Grey butterfly on a flower

The best way to change how people plant to help wildlife and themselves is through native plants.

Finding the right plants for the right place can be a challenge, with a limited percentage of native plants available to consumers nationwide. While there are many local resources and websites to discover native plants for your area, it takes time to understand what works for your site and gardening goals.

Plants in the marketplace primarily support widely common species and not necessarily the highest numbers of butterflies, native bees, and birds.

National Wildlife Federation’s Garden for Wildlife™ program and partnerships have engaged millions to help wildlife where people live since 1973.

Americans of all backgrounds, have already provided wildlife with food, water, cover, and places to raise young by creating over 250,000 Certified Wildlife Habitats®. More recently, Garden for Wildlife campaigns have introduced millions of new people to the urgent need to plant differently to help declining species of butterflies, bees, birds and other wildlife.

Garden for Wildlife has established relationships with key networks of native plant experts, growers and fulfillment to launch and product test online plant collections in the first phase of 20 states in the Northern Temperate Eco region.

wildlife habitat

Join our Garden for Wildlife Community.

This Garden for Wildlife™ platform helps you discover how each of us can make a difference for wildlife and people by planting the right plants for the right place.

You can access native plants, create a beautiful garden habitat and map the difference you make for wildlife. Native plants, which are critical in providing wildlife with food, cover and places to raise their young, have disappeared rapidly due to development, pollution and climate change. As a result, iconic species like the monarch butterfly, along with songbirds and other wildlife are experiencing catastrophic declines.

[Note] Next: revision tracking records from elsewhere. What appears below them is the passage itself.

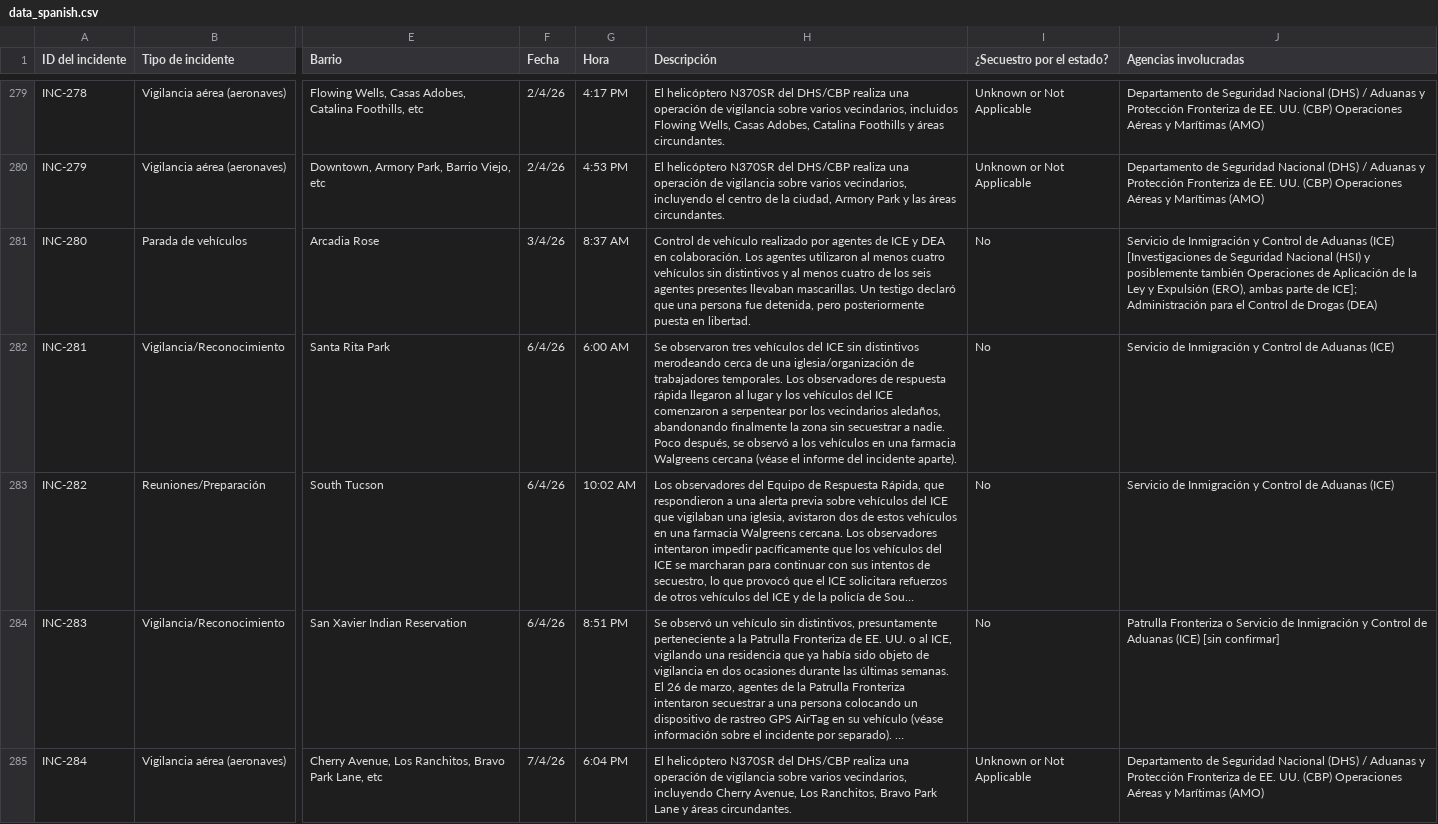
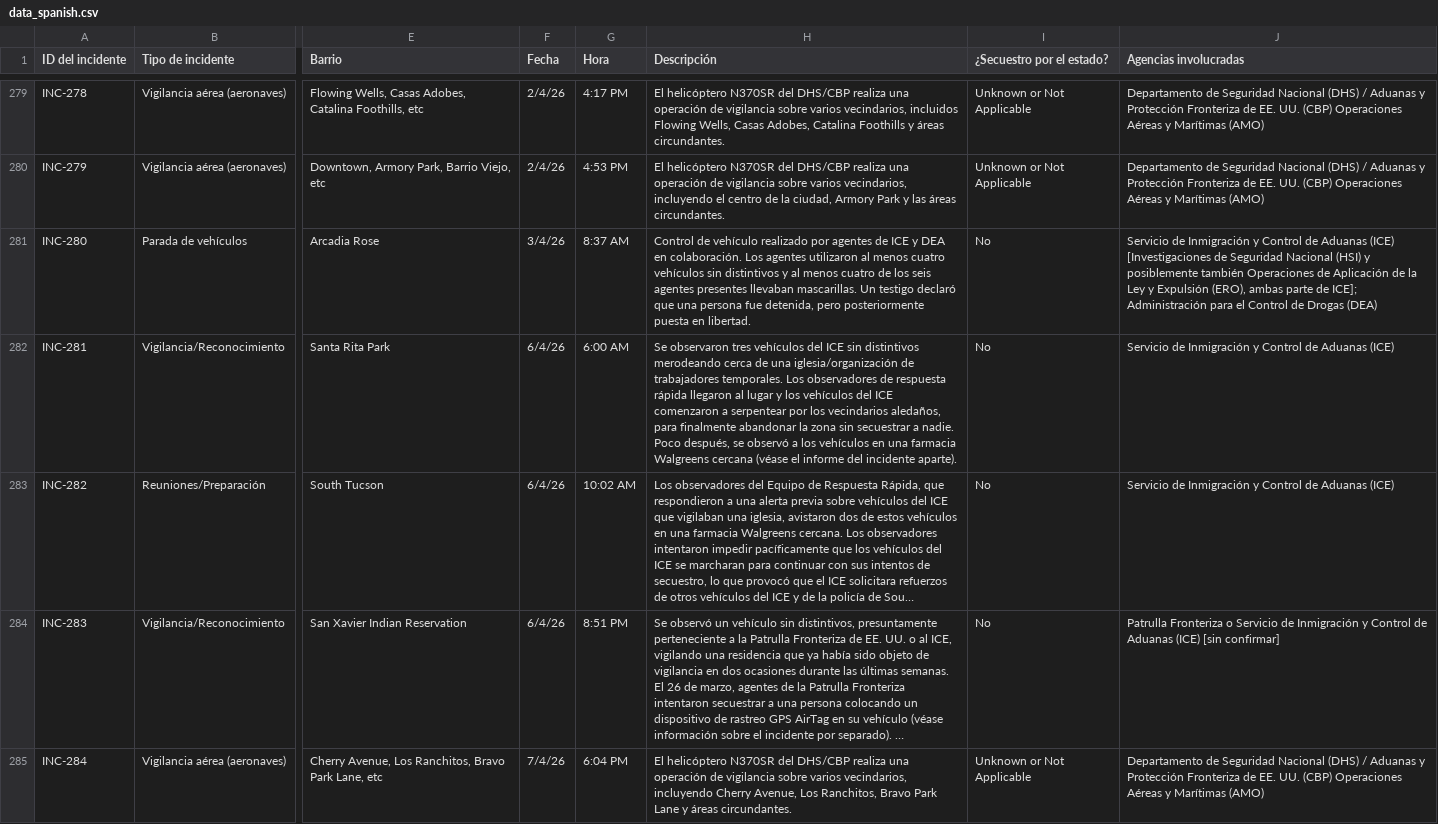
Before and after one commit to TucsonMigraMap/Migra-Map-Data, a CSV file: data_spanish.csv, drawn as a sheet; only a part is shown, gaps mark what is left out; long unchanged cells end in …; the diff covers the shown part only; the diff names each change by its address in the sheet, - before the commit and + after, or states it on an @@ line.

```diff
--- a/data_spanish.csv
+++ b/data_spanish.csv
-H282 (Descripción): …vecindarios aledaños, abandonando finalmente la zona…
+H282 (Descripción): …vecindarios aledaños, para finalmente abandonar la zona…
```
Also changed, not shown: 15 edited cells elsewhere in this file, data_spanish_latest.csv.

Join us to make a direct impact where you live. It’s as easy as putting on your gardening gloves. Garden for Wildlife™ is committed to providing people the native plants and natural gardening tips and resources required to address critical backyard wildlife species decline at scale.

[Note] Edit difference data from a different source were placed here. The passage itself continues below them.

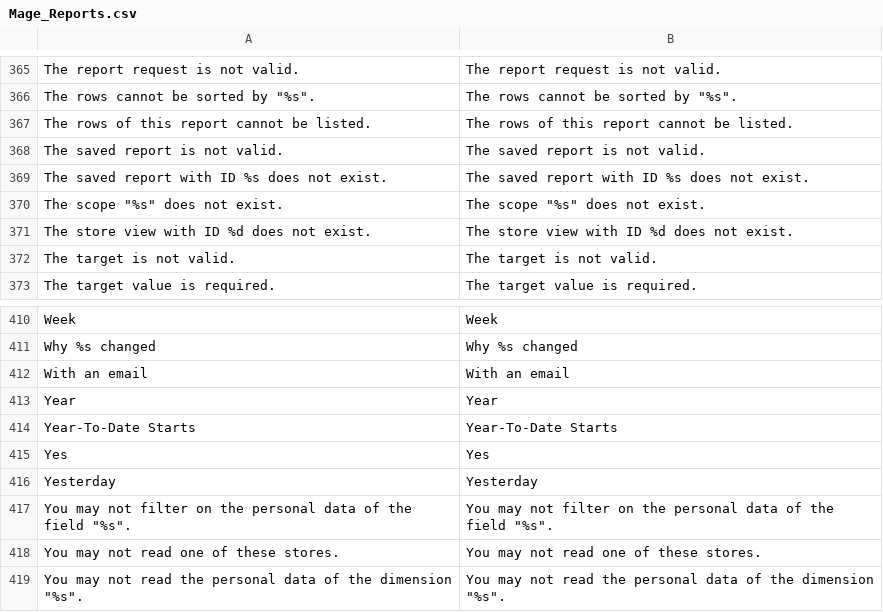
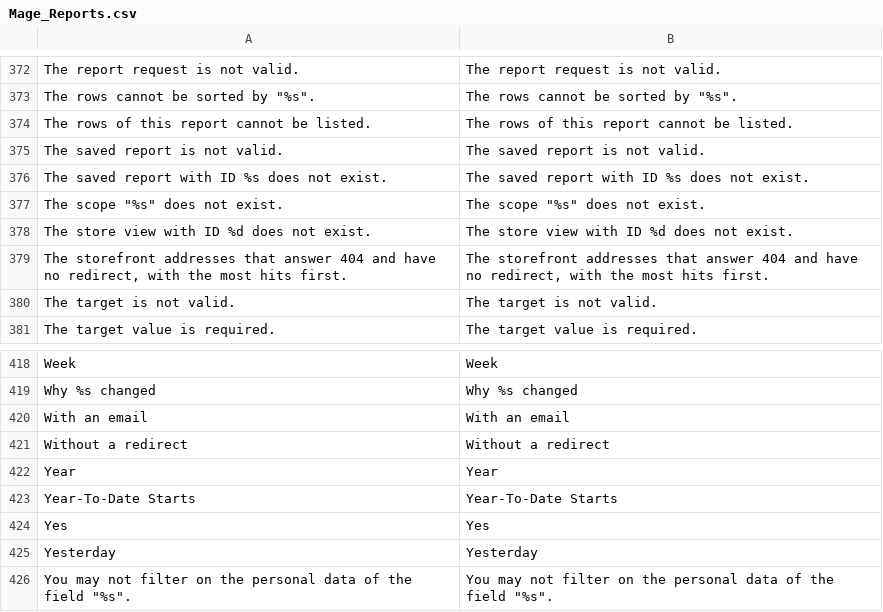
Before and after one commit to MahoCommerce/maho, a CSV file: app/locale/en_US/Mage_Reports.csv, drawn as a sheet; only a part is shown, gaps mark what is left out; the shorter side is filled out with more unchanged rows; the diff covers the shown part only.

Commit message:
Moved the 404 Errors report into the report explorer, with a link to redirect each address

```diff
--- a/app/locale/en_US/Mage_Reports.csv
+++ b/app/locale/en_US/Mage_Reports.csv
@@ -371,2 +378,3 @@
 "The store view with ID %d does not exist.","The store view with ID %d does not exist."
+"The storefront addresses that answer 404 and have no redirect, with the most hits first.","The storefront addresses that answer 404 and have no redirect, with the most hits first."
 "The target is not valid.","The target is not valid."
@@ -412,2 +420,3 @@
 "With an email","With an email"
+"Without a redirect","Without a redirect"
 "Year","Year"
```
Also changed, not shown: 9 added rows, 2 removed rows and 10 edited cells elsewhere in this file, 22 other files.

Garden with wooden fence

The Garden for Wildlife™ team has created plant collections that support specific wildlife where you live.

These collections have a palette of plants that support high numbers of butterflies, moths, native bees and ultimately, the birds that depend on them.

Garden for Wildlife™ collaborator, entomologist Dr. Doug Tallamy, and his University of Delaware research team have identified the Keystone plants that support 90% of butterfly and moth species. This work is also core to National Wildlife Federation’s Native Plant Finder, which provides zip-code-based lists of Keystone trees, shrubs and flowering plant species.

Native pollen specialist bee and plant research was conducted by pollinator conservationist Jarrod Fowler.  In addition, National Wildlife Federation’s lead science team and naturalists have input and review of final product selections.

A network of recognized plant growers.

Most gardening centers do not have the supply of wildflowers needed to make a difference. To provide the scale of native plants required to meet wildlife need, Garden for Wildlife™ relies on a network of accredited growers to put the curated plant collections in production by region.

Garden for Wildlife™ has established a list of conditions/requirements that a grower must satisfy to be considered as an “accredited grower” for the National Wildlife Federation. These include the following:

- Sustainable practices in place, e.g. does not use systemic chemicals on Garden for Wildlife™ line of plants.

- Experience growing native local ecotype species to ensure diverse plant communities that meet conservation, biodiversity requirements.

- The space and systems to grow and sort mass plugs/starter plants for collection assortments for Garden for Wildlife™ plant collections.

- Capacity to safely pack and prepare plants for shipment in their designated region.

Fresh plants in hand